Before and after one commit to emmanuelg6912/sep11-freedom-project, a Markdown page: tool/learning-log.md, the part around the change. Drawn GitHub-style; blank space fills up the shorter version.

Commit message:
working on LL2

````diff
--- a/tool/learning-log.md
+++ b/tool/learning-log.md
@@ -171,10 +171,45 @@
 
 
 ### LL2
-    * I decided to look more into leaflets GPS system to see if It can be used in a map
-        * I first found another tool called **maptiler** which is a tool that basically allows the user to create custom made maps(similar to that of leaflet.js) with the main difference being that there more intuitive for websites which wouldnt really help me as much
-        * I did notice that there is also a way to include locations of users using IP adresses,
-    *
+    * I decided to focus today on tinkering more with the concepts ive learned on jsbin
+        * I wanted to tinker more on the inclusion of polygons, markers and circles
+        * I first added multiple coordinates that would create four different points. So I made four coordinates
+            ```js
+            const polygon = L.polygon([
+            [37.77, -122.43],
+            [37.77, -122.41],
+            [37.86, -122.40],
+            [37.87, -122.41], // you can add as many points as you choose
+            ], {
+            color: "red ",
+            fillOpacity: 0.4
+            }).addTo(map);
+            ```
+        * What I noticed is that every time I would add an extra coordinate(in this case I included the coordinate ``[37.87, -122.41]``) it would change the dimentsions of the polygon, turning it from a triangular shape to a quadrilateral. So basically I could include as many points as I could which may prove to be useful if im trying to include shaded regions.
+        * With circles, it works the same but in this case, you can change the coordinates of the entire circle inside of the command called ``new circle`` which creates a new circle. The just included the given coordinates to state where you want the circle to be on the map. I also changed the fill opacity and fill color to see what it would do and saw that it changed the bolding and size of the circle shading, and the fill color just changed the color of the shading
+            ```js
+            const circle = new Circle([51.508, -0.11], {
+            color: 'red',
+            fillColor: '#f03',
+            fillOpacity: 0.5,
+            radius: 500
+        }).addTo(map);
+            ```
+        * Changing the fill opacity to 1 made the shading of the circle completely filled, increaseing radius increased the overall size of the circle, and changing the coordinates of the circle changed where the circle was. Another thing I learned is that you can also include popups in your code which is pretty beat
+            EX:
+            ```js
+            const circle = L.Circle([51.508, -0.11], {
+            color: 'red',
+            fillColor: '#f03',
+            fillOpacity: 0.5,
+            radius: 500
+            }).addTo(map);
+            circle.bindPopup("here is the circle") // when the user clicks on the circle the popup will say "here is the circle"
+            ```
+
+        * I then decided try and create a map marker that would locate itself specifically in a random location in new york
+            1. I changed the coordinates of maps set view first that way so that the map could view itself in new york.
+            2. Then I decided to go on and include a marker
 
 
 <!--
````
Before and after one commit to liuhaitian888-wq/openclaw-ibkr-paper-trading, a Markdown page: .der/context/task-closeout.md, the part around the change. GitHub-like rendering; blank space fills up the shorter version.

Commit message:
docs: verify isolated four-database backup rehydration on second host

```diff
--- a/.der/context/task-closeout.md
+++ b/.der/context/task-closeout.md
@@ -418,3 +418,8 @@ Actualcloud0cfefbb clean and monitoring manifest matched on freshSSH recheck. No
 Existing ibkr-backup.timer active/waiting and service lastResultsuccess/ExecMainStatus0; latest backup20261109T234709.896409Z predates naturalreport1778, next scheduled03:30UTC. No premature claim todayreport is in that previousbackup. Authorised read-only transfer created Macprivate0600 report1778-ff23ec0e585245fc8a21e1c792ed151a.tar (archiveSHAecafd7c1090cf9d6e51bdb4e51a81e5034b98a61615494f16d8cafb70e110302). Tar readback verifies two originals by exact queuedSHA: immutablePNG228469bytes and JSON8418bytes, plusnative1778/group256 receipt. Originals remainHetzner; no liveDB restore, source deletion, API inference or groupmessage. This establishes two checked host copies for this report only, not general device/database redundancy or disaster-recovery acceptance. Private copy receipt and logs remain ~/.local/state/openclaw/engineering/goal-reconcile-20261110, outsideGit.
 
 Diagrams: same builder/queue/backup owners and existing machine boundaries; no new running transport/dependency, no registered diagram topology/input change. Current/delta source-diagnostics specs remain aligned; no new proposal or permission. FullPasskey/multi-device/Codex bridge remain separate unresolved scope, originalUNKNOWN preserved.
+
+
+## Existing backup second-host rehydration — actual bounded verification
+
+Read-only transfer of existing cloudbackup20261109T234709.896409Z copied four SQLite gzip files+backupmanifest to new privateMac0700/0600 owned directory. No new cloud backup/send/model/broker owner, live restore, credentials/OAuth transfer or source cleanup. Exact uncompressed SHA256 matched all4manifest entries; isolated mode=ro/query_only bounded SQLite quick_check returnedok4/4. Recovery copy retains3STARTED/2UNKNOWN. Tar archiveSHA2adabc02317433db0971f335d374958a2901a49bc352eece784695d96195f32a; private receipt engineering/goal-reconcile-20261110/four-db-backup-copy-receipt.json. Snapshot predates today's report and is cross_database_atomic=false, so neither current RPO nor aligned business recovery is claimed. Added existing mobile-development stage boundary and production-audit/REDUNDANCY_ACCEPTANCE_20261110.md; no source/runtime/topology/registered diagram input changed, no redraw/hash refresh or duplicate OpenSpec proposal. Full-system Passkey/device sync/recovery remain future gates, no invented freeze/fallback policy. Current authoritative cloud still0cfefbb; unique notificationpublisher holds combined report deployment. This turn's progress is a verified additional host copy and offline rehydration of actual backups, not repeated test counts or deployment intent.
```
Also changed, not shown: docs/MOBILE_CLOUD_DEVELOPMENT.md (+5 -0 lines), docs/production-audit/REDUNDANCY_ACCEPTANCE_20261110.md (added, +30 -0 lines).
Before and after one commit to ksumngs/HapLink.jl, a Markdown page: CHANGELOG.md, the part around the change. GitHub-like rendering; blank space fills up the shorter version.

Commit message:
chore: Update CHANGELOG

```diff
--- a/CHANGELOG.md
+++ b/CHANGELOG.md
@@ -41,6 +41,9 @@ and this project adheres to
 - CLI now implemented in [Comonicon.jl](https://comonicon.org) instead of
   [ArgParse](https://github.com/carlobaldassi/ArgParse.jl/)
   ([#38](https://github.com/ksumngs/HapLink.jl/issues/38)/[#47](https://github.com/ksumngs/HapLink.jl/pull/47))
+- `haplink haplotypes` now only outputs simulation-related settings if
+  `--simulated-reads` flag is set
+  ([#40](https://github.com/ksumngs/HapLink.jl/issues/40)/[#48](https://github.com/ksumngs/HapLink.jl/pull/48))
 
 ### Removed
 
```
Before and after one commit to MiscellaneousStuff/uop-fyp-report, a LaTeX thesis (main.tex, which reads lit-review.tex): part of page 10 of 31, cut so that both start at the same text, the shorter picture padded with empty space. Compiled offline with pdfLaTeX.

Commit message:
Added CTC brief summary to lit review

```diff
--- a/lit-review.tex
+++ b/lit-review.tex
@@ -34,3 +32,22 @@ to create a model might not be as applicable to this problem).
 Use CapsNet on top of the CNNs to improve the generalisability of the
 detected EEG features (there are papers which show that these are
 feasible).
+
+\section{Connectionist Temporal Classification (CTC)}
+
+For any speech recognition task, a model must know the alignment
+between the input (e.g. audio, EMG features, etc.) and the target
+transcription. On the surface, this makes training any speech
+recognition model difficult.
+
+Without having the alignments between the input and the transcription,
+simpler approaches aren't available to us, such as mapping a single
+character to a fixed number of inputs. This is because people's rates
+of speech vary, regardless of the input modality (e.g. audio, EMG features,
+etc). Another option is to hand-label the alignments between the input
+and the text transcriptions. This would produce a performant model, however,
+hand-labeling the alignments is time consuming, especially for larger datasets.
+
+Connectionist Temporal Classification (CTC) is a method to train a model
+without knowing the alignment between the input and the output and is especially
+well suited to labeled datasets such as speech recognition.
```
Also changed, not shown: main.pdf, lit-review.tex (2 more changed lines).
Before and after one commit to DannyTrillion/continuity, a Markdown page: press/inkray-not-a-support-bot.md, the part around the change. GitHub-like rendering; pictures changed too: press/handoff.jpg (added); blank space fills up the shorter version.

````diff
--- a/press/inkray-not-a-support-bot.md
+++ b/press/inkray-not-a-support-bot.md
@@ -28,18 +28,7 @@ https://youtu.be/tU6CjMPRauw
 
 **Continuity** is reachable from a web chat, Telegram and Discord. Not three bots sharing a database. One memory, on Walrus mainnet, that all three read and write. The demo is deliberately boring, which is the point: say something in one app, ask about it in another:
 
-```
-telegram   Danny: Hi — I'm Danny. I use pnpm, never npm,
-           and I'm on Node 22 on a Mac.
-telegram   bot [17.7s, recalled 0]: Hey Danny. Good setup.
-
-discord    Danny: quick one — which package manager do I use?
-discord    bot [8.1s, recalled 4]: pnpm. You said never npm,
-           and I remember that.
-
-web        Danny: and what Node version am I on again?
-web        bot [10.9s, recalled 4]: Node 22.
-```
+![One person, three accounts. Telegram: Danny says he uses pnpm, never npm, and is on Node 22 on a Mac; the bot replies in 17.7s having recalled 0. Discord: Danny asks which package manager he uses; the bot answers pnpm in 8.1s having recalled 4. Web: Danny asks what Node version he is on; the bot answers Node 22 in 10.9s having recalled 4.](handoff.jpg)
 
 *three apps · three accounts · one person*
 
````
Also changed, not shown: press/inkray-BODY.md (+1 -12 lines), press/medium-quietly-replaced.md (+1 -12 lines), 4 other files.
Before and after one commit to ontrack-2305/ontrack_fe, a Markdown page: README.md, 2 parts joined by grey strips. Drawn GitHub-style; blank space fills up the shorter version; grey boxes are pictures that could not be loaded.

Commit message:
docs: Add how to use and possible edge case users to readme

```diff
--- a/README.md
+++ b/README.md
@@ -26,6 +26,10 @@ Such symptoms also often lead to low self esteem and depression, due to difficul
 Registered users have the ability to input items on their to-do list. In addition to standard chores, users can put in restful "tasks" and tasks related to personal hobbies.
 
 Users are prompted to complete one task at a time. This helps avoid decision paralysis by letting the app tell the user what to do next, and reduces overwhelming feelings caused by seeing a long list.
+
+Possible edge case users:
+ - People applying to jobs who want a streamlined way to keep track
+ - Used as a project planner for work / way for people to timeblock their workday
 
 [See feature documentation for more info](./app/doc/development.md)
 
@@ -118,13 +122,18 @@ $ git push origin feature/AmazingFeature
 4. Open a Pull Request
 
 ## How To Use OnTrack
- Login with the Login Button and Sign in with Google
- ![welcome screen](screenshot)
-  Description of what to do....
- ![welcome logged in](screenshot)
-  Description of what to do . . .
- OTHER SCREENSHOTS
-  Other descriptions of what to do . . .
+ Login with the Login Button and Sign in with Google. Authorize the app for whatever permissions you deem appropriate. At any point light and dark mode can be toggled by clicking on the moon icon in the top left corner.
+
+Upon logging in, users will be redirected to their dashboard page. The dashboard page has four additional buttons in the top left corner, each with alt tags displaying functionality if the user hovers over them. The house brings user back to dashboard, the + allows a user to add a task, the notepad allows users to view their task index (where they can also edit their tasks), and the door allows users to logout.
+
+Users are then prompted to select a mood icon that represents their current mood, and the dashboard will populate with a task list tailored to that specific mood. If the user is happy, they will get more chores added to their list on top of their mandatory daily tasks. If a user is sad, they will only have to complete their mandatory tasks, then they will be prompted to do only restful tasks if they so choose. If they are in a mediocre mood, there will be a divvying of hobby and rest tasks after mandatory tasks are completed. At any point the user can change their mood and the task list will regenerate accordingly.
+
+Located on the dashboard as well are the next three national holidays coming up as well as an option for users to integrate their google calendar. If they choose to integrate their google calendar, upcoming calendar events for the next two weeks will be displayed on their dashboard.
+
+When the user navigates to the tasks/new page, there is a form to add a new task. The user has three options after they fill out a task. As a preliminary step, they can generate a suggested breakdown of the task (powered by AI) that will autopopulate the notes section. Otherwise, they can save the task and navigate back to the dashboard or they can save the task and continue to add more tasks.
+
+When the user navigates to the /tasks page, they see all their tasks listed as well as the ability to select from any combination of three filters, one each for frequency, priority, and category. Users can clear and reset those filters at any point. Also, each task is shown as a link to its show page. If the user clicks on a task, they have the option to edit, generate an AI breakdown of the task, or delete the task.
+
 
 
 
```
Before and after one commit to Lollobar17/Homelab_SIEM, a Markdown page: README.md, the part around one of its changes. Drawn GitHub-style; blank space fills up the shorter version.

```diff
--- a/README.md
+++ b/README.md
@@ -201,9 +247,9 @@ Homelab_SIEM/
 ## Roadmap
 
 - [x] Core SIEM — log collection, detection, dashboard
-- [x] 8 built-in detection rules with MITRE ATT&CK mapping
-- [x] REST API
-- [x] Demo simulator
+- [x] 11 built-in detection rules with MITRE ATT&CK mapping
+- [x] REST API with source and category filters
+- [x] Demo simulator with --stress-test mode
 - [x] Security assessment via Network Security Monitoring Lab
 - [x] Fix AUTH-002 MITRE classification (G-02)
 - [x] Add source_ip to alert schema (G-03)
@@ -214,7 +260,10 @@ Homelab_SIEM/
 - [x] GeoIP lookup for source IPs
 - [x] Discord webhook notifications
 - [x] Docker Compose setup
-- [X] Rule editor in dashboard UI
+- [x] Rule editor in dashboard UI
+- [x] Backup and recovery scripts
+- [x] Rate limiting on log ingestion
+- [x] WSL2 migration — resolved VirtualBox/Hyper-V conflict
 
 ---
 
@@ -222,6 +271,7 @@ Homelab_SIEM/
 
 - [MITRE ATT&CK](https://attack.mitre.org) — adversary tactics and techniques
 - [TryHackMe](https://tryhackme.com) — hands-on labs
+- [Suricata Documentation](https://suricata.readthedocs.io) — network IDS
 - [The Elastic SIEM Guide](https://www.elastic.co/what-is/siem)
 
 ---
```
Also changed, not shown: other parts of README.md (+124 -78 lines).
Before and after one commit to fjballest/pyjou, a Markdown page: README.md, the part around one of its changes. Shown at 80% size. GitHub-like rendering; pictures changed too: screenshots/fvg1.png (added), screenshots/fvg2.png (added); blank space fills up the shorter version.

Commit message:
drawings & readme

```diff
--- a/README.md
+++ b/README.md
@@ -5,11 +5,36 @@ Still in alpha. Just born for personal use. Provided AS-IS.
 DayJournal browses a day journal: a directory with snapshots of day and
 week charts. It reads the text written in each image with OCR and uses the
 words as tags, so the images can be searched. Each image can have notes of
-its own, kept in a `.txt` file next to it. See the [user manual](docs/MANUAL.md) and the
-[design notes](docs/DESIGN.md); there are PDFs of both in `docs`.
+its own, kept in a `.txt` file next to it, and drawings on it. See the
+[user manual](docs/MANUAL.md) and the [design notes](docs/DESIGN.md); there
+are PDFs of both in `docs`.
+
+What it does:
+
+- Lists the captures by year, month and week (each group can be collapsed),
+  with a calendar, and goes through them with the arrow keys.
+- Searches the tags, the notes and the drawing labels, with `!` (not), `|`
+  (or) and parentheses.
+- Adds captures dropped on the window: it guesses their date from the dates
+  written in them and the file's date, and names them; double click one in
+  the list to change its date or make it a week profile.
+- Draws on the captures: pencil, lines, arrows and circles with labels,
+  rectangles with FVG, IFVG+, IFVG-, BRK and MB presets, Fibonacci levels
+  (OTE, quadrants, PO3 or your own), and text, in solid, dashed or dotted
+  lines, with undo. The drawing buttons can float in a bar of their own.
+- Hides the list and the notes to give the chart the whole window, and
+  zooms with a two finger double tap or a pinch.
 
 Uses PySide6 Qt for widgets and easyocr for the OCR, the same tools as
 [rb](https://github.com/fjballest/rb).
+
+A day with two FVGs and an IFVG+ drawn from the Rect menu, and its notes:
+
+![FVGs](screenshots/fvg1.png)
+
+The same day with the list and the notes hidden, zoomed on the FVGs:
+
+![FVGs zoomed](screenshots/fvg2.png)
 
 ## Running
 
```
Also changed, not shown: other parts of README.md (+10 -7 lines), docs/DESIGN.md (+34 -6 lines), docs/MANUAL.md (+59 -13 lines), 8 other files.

┄┄┄┄┄┄┄┄┄┄

WHAT YOU WILL DO: Only the lines above that include the word "CHANGELOG" belong in the answer; copy each one.

SOLVED PROBLEM:
Before and after one commit to ksumngs/HapLink.jl, a Markdown page: CHANGELOG.md, the part around the change. GitHub-like rendering; blank space fills up the shorter version.
chore: Update CHANGELOG
--- a/CHANGELOG.md
+++ b/CHANGELOG.md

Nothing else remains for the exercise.